→ Required work
Reproduce each line from the records that holds "stylesheet".

→ Extracted data

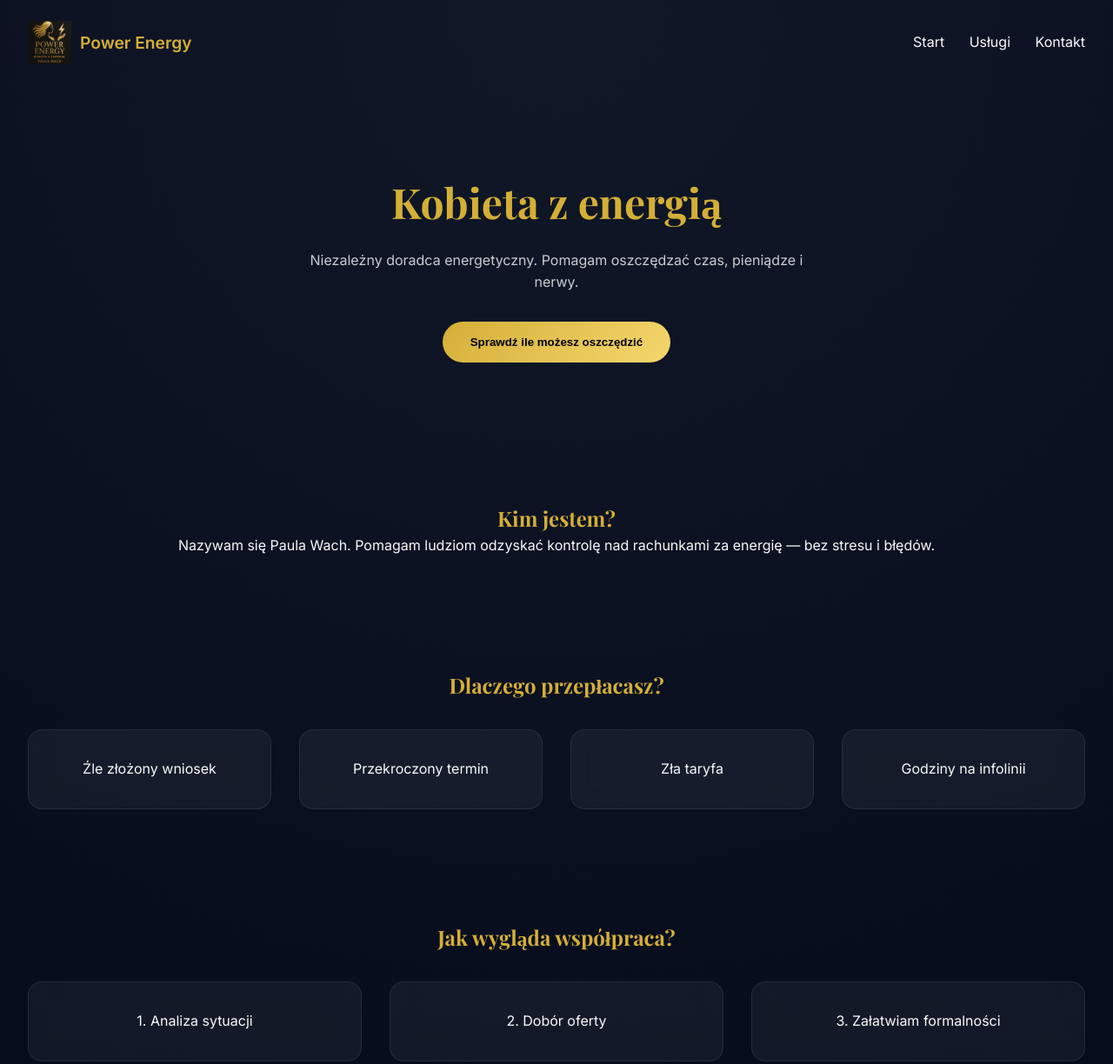
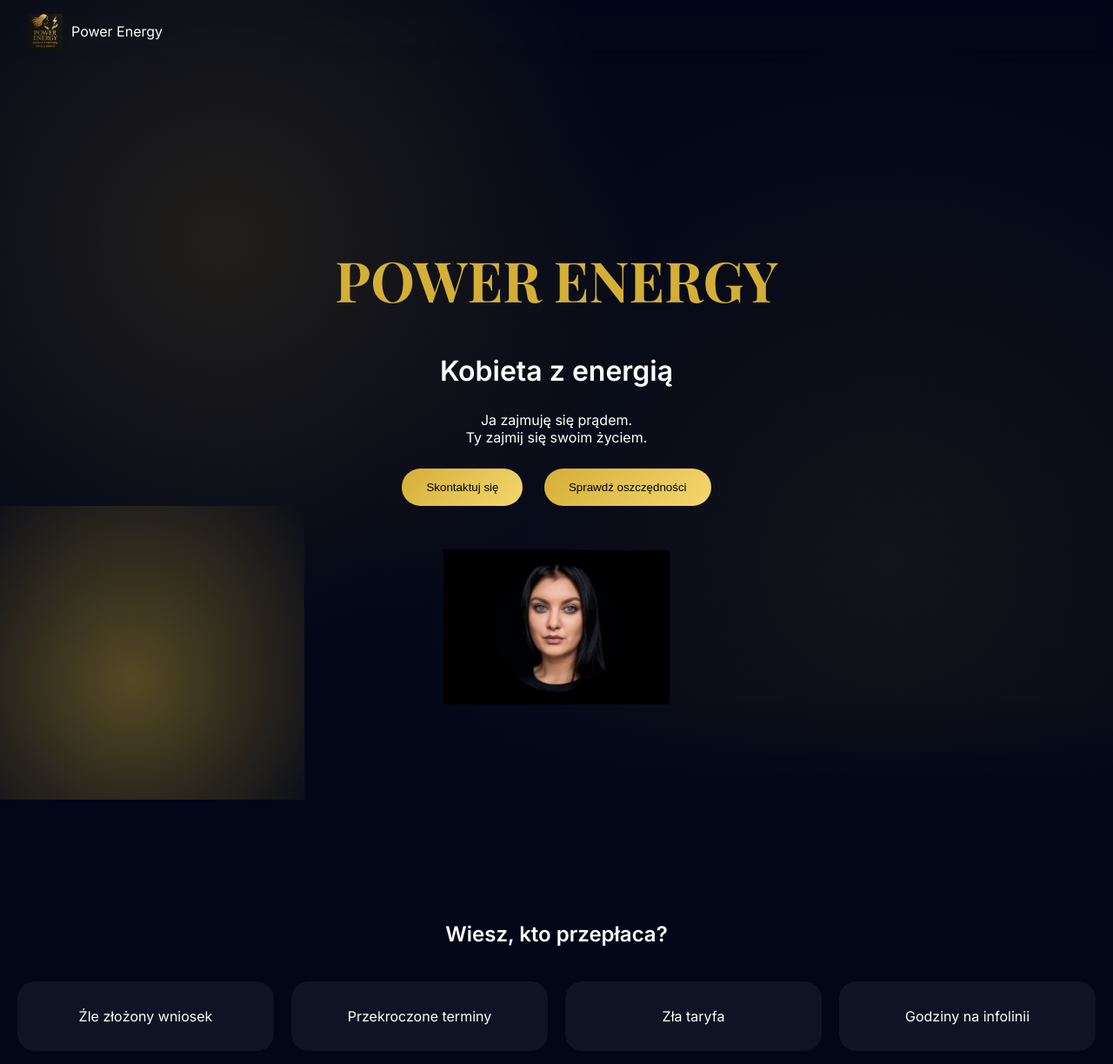
Before and after one commit to piotr02468/kobietazenergia.pl, a plain HTML site: page index.html in a window 1280 px wide. Shown: the top 1224 px of the page at 87% size. Drawn offline with nearby package versions, Linux system fonts and the light colour scheme.

Commit message:
2 wersja (nie dziala dobrze)

```diff
--- a/index.html
+++ b/index.html
@@ -1,84 +1,79 @@
 <!DOCTYPE html>
 <html lang="pl">
 <head>
-  <meta charset="UTF-8">
-  <meta name="viewport" content="width=device-width, initial-scale=1.0">
+  <meta charset="UTF-8" />
+  <meta name="viewport" content="width=device-width, initial-scale=1.0" />
   <title>Power Energy – Paula Wach</title>
 
-  <!-- Google Fonts -->
   <link href="https://fonts.googleapis.com/css2?family=Playfair+Display:wght@500;700&family=Inter:wght@300;400;600&display=swap" rel="stylesheet">
-  <link rel="stylesheet" href="style/style.css">
+  <link rel="stylesheet" href="style/style.css" />
 
 </head>
 <body>
-
-<header>
+<canvas id="energyCanvas"></canvas>
+<header class="header">
   <div class="logo">
-    <img src="image/logo.jpg" alt="Power Energy logo">
+    <img src="image/logo.jpg" alt="logo">
     <span>Power Energy</span>
   </div>
-  <nav>
-    <a href="#">Start</a>
-    <a href="#">Usługi</a>
-    <a href="#">Kontakt</a>
-  </nav>
 </header>
 
+<!-- 🔥 HERO PREMIUM -->
 <section class="hero">
-  <h1>Kobieta z energią</h1>
-  <p>Niezależny doradca energetyczny. Pomagam oszczędzać czas, pieniądze i nerwy.</p>
-  <button class="btn">Sprawdź ile możesz oszczędzić</button>
+
+
+  <div class="hero-content">
+    <h1 class="fade-up">POWER ENERGY</h1>
+    <h2 class="fade-up delay">Kobieta z energią</h2>
+
+    <p class="fade-up delay2">
+      Ja zajmuję się prądem.<br>
+      Ty zajmij się swoim życiem.
+    </p>
+
+    <div class="cta fade-up delay3">
+      <button onclick="scrollToContact()">Skontaktuj się</button>
+      <button onclick="scrollToContact()">Sprawdź oszczędności</button>
+    </div>
+  </div>
+
+  <div class="hero-image">
+    <img src="image/twarz.jpg" alt="Paula">
+  </div>
+
 </section>
 
-<section class="section">
-  <h2>Kim jestem?</h2>
-  <p>Nazywam się Paula Wach. Pomagam ludziom odzyskać kontrolę nad rachunkami za energię — bez stresu i błędów.</p>
-</section>
+<!-- 🔥 PROBLEM -->
+<section class="section fade">
+  <h2>Wiesz, kto przepłaca?</h2>
 
-<section class="section">
-  <h2>Dlaczego przepłacasz?</h2>
   <div class="cards">
     <div class="card">Źle złożony wniosek</div>
-    <div class="card">Przekroczony termin</div>
+    <div class="card">Przekroczone terminy</div>
     <div class="card">Zła taryfa</div>
     <div class="card">Godziny na infolinii</div>
   </div>
 </section>
 
-<section class="section">
-  <h2>Jak wygląda współpraca?</h2>
+<!-- 🔥 ROZWIĄZANIE -->
+<section class="section fade">
+  <h2>Zrobię to za Ciebie</h2>
+
   <div class="cards">
-    <div class="card">1. Analiza sytuacji</div>
-    <div class="card">2. Dobór oferty</div>
-    <div class="card">3. Załatwiam formalności</div>
+    <div class="card">Wnioski</div>
+    <div class="card">Umowy</div>
+    <div class="card">Telefony</div>
+    <div class="card">Terminy</div>
   </div>
 </section>
 
-<section class="section">
-  <h2>Co zyskujesz?</h2>
-  <div class="cards">
-    <div class="card">Niższe rachunki</div>
-    <div class="card">Spokój</div>
-    <div class="card">Profesjonalne wsparcie</div>
-  </div>
+<!-- 🔥 KONTAKT -->
+<section id="kontakt" class="section fade">
+  <h2>Kontakt</h2>
+  <button>Umów konsultację</button>
 </section>
 
-<section class="section">
-  <h2>Kontakt</h2>
-  <p>📞 123 456 789</p>
-  <p>📩 kontakt@powerenergy.pl</p>
-</section>
-
-<footer>
-  © 2026 Power Energy – Paula Wach
-</footer>
-
-<script>
-  document.querySelector('.btn').addEventListener('click', () => {
-    alert('Tutaj podłączymy formularz lub WhatsApp 🚀');
-  });
-</script>
-
+<script src="script/script.js"></script>
 
 </body>
 </html>
--- /dev/null
+++ b/script/script.js
@@ -0,0 +1,63 @@
+function scrollToContact(){
+  document.getElementById('kontakt').scrollIntoView({
+    behavior: 'smooth'
+  });
+}
+
+/* FADE */
+const observer = new IntersectionObserver(entries => {
+  entries.forEach(entry => {
+    if(entry.isIntersecting){
+      entry.target.classList.add('show');
+    }
+  });
+});
+document.querySelectorAll('.fade').forEach(el => observer.observe(el));
+
+/* ⚡ ENERGY ANIMATION */
+const canvas = document.getElementById("energyCanvas");
+const ctx = canvas.getContext("2d");
+
+function resizeCanvas(){
+  canvas.width = window.innerWidth;
+  canvas.height = window.innerHeight;
+}
+resizeCanvas();
+
+let lines = [];
+
+for(let i=0;i<60;i++){
+  lines.push({
+    x: Math.random() * canvas.width,
+    y: Math.random() * canvas.height,
+    length: Math.random() * 150 + 50,
+    speed: Math.random() * 1.5 + 0.5,
+    opacity: Math.random() * 0.6 + 0.2
+  });
+}
+
+function draw(){
+  ctx.clearRect(0,0,canvas.width,canvas.height);
+
+  lines.forEach(l => {
+    ctx.beginPath();
+    ctx.moveTo(l.x, l.y);
+    ctx.lineTo(l.x + l.length, l.y);
+    ctx.strokeStyle = `rgba(212,175,55,${l.opacity})`;
+    ctx.lineWidth = 1.5;
+    ctx.stroke();
+
+    l.x += l.speed;
+
+    if(l.x > canvas.width){
+      l.x = -l.length;
+      l.y = Math.random() * canvas.height;
+    }
+  });
+
+  requestAnimationFrame(draw);
+}
+
+draw();
+
+window.addEventListener("resize", resizeCanvas);
--- a/style/style.css
+++ b/style/style.css
@@ -1,129 +1,212 @@
-
 :root {
-    --gold: #D4AF37;
-    --dark: #0B0F1A;
-    --light: #F8FAFC;
-    --accent: #111827;
-}
-
-* {
-    margin: 0;
-    padding: 0;
-    box-sizing: border-box;
+  --gold: #D4AF37;
 }
 
 body {
-    font-family: 'Inter', sans-serif;
-    background: radial-gradient(circle at top, #111827, #020617);
-    color: var(--light);
-    line-height: 1.6;
+  margin: 0;
+  font-family: 'Inter', sans-serif;
+  background: #020617;
+  color: white;
+  overflow-x: hidden;
 }
 
-h1, h2, h3 {
-    font-family: 'Playfair Display', serif;
-    color: var(--gold);
+body {
+  margin: 0;
+  background: #020617;
+  font-family: 'Inter', sans-serif;
+  color: white;
 }
 
-header {
-    padding: 1.5rem 2rem;
-    display: flex;
-    justify-content: space-between;
-    align-items: center;
+/* wszystkie sekcje nad animacją */
+.hero, .section {
+  position: relative;
+  z-index: 2;
+}
+
+/* HEADER */
+.header {
+  position: fixed;
+  width: 100%;
+  padding: 1rem 2rem;
+  backdrop-filter: blur(10px);
+  z-index: 10;
 }
 
 .logo {
-    display: flex;
-    align-items: center;
-    gap: 10px;
+  display: flex;
+  align-items: center;
+  gap: 10px;
 }
 
 .logo img {
-    height: 50px;
+  height: 40px;
 }
 
-.logo span {
-    font-size: 1.2rem;
-    font-weight: 600;
-    color: var(--gold);
+/* 🔥 HERO */
+.hero {
+  min-height: 100vh;
+  padding-top: 120px;
+  display: flex;
+  flex-direction: column;
+  justify-content: center;
+
+  background: radial-gradient(
+    circle at 20% 30%,
+    rgba(212,175,55,0.15),
+    transparent 40%
+  ),
+  radial-gradient(
+    circle at 80% 70%,
+    rgba(212,175,55,0.08),
+    transparent 50%
+  ),
+  #020617;
 }
 
-nav a {
-    margin-left: 1.5rem;
-    text-decoration: none;
-    color: var(--light);
-    transition: 0.3s;
+.hero::after {
+  content: "";
+  position: absolute;
+  bottom: -1px;
+  left: 0;
+  width: 100%;
+  height: 120px;
+  background: linear-gradient(to bottom, transparent, #020617);
 }
 
-nav a:hover {
-    color: var(--gold);
-}
-
-.hero {
-    padding: 6rem 2rem;
-    text-align: center;
-    animation: fadeIn 1.5s ease;
+/* CONTENT */
+.hero-content {
+  text-align: center;
+  z-index: 2;
 }
 
 .hero h1 {
-    font-size: 3rem;
-    margin-bottom: 1rem;
+  font-size: 4rem;
+  font-family: 'Playfair Display';
+  color: var(--gold);
+}
+
+.hero h2 {
+  font-size: 2rem;
+  margin-top: -10px;
 }
 
 .hero p {
-    max-width: 600px;
-    margin: 0 auto 2rem;
-    opacity: 0.8;
+  margin-top: 20px;
+  opacity: 0.8;
 }
 
-.btn {
-    background: linear-gradient(135deg, #D4AF37, #F5D76E);
-    color: #000;
-    padding: 1rem 2rem;
-    border: none;
-    cursor: pointer;
-    font-weight: 600;
-    border-radius: 30px;
-    transition: 0.3s;
+/* BUTTONS */
+.cta button {
+  margin: 10px;
+  padding: 14px 28px;
+  border-radius: 30px;
+  border: none;
+  background: linear-gradient(135deg,#D4AF37,#F5D76E);
+  cursor: pointer;
+  transition: 0.3s;
 }
 
-.btn:hover {
-    transform: scale(1.08);
-    box-shadow: 0 10px 25px rgba(212,175,55,0.4);
+.cta button:hover {
+  transform: scale(1.1);
+  box-shadow: 0 10px 40px rgba(212,175,55,0.5);
 }
 
-.section {
-    padding: 4rem 2rem;
-    text-align: center;
+/* 🔥 HERO IMAGE + GLOW */
+.hero-image {
+  position: relative;
+  margin-top: 40px;
+  text-align: center;
 }
 
+.hero-image img {
+  width: 260px;
+  max-width: 80%;
+}
+
+/* GLOW */
+.hero-image::after {
+  content: "";
+  position: absolute;
+  width: 400px;
+  height: 400px;
+  background: radial-gradient(circle, rgba(212,175,55,0.4), transparent);
+  top: -50px;
+  left: -50px;
+  z-index: -1;
+}
+
+/* SECTIONS */
+.section {
+  padding: 120px 20px;
+  text-align: center;
+  position: relative;
+  z-index: 2;
+  background: #020617;
+}
+
+/* CARDS */
 .cards {
-    display: grid;
-    grid-template-columns: repeat(auto-fit, minmax(250px, 1fr));
-    gap: 2rem;
-    margin-top: 2rem;
+  display: grid;
+  grid-template-columns: repeat(auto-fit,minmax(200px,1fr));
+  gap: 20px;
+  margin-top: 40px;
 }
 
 .card {
-    background: rgba(255,255,255,0.05);
-    backdrop-filter: blur(12px);
-    padding: 2rem;
-    border-radius: 16px;
-    border: 1px solid rgba(255,255,255,0.08);
-    transition: 0.3s;
+  padding: 30px;
+  border-radius: 20px;
+  background: rgba(255,255,255,0.05);
+  transition: 0.4s;
 }
 
 .card:hover {
-    transform: translateY(-10px);
-    box-shadow: 0 20px 40px rgba(0,0,0,0.5);
+  transform: translateY(-10px) scale(1.05);
+  box-shadow: 0 20px 60px rgba(0,0,0,0.6);
 }
 
-footer {
-    text-align: center;
-    padding: 2rem;
-    opacity: 0.6;
+/* ANIMACJE */
+.fade {
+  opacity: 0;
+  transform: translateY(60px);
+  transition: 1s;
 }
 
-@keyframes fadeIn {
-    from {opacity: 0; transform: translateY(20px);}
-    to {opacity: 1; transform: translateY(0);}
+.fade.show {
+  opacity: 1;
+  transform: translateY(0);
 }
+
+/* HERO ANIM */
+.fade-up {
+  opacity: 0;
+  transform: translateY(40px);
+  animation: fadeUp 1s forwards;
+}
+
+.delay { animation-delay: 0.3s; }
+.delay2 { animation-delay: 0.6s; }
+.delay3 { animation-delay: 0.9s; }
+
+@keyframes fadeUp {
+  to {
+    opacity: 1;
+    transform: translateY(0);
+  }
+}
+
+/* CANVAS ENERGY BG */
+#energyCanvas {
+  position: absolute;
+  top: 0;
+  left: 0;
+  width: 100%;
+  height: 100%;
+  z-index: 0;
+}
+
+/* żeby content był nad animacją */
+.hero-content,
+.hero-image {
+  position: relative;
+  z-index: 2;
+}
```
Also changed, not shown: image/twarz.jpg (added).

→ Written reply
   <link href="https://fonts.googleapis.com/css2?family=Playfair+Display:wght@500;700&family=Inter:wght@300;400;600&display=swap" rel="stylesheet">
-  <link rel="stylesheet" href="style/style.css">
+  <link rel="stylesheet" href="style/style.css" />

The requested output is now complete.